RAW DATA –
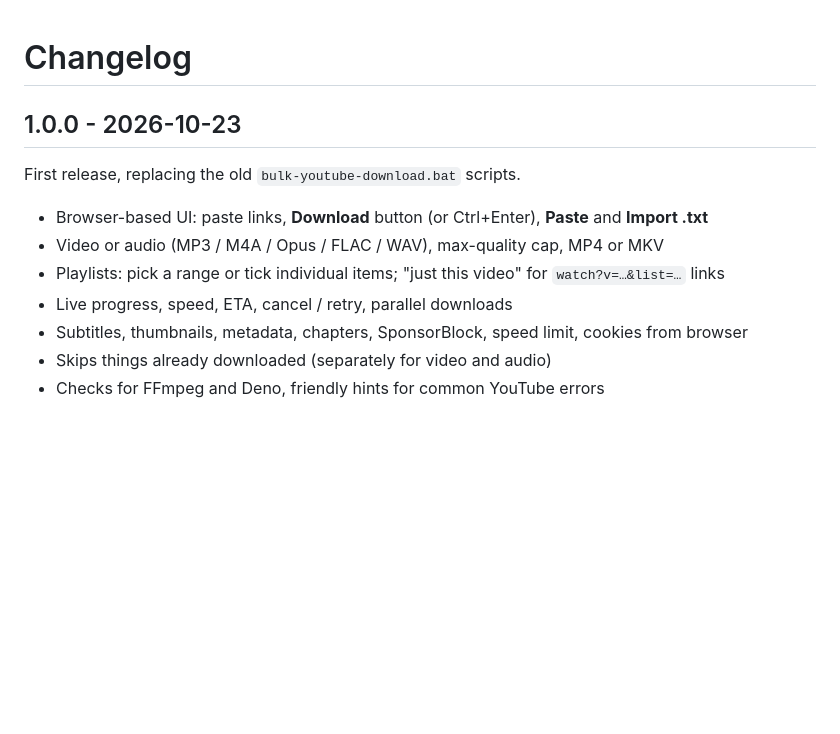
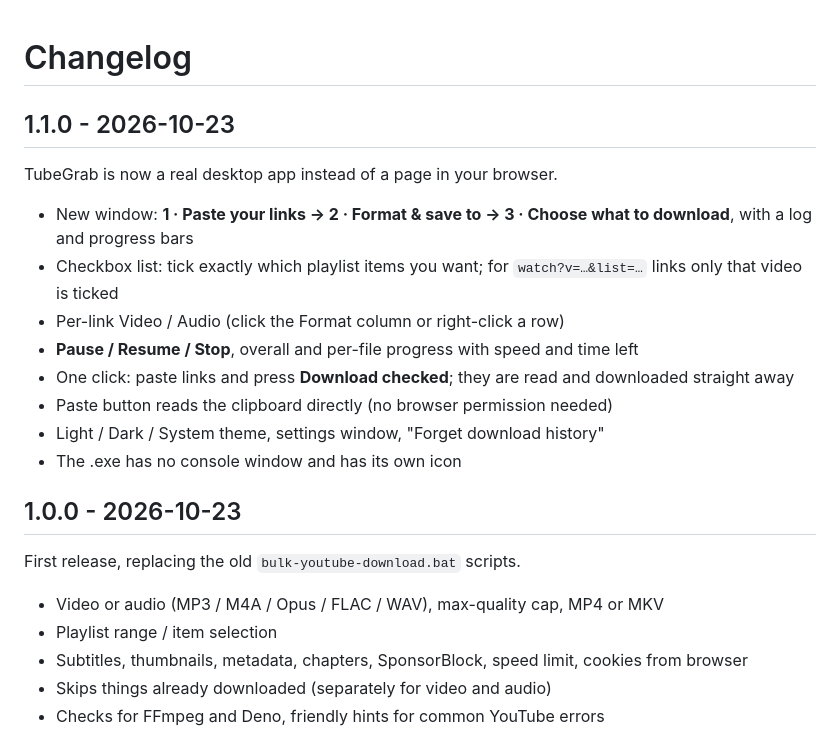
Before and after one commit to forsakenstudioz/TubeGrab, a Markdown page: CHANGELOG.md, the part around the change. Drawn GitHub-style; blank space fills up the shorter version.

```diff
--- a/CHANGELOG.md
+++ b/CHANGELOG.md
@@ -1,13 +1,24 @@
 # Changelog
+
+## 1.1.0 - 2026-10-23
+
+TubeGrab is now a real desktop app instead of a page in your browser.
+
+- New window: **1 · Paste your links → 2 · Format & save to → 3 · Choose what to download**, with a log and progress bars
+- Checkbox list: tick exactly which playlist items you want; for `watch?v=…&list=…` links only that video is ticked
+- Per-link Video / Audio (click the Format column or right-click a row)
+- **Pause / Resume / Stop**, overall and per-file progress with speed and time left
+- One click: paste links and press **Download checked**; they are read and downloaded straight away
+- Paste button reads the clipboard directly (no browser permission needed)
+- Light / Dark / System theme, settings window, "Forget download history"
+- The .exe has no console window and has its own icon
 
 ## 1.0.0 - 2026-10-23
 
 First release, replacing the old `bulk-youtube-download.bat` scripts.
 
-- Browser-based UI: paste links, **Download** button (or Ctrl+Enter), **Paste** and **Import .txt**
 - Video or audio (MP3 / M4A / Opus / FLAC / WAV), max-quality cap, MP4 or MKV
-- Playlists: pick a range or tick individual items; "just this video" for `watch?v=…&list=…` links
-- Live progress, speed, ETA, cancel / retry, parallel downloads
+- Playlist range / item selection
 - Subtitles, thumbnails, metadata, chapters, SponsorBlock, speed limit, cookies from browser
 - Skips things already downloaded (separately for video and audio)
 - Checks for FFmpeg and Deno, friendly hints for common YouTube errors
```
Also changed, not shown: README.md (+38 -26 lines), docs/screenshot.png, 8 other files.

WORK INSTRUCTION – Filter the entries down to the lines with the word "downloaded" in them.

OUTPUT –
+- One click: paste links and press **Download checked**; they are read and downloaded straight away
 - Skips things already downloaded (separately for video and audio)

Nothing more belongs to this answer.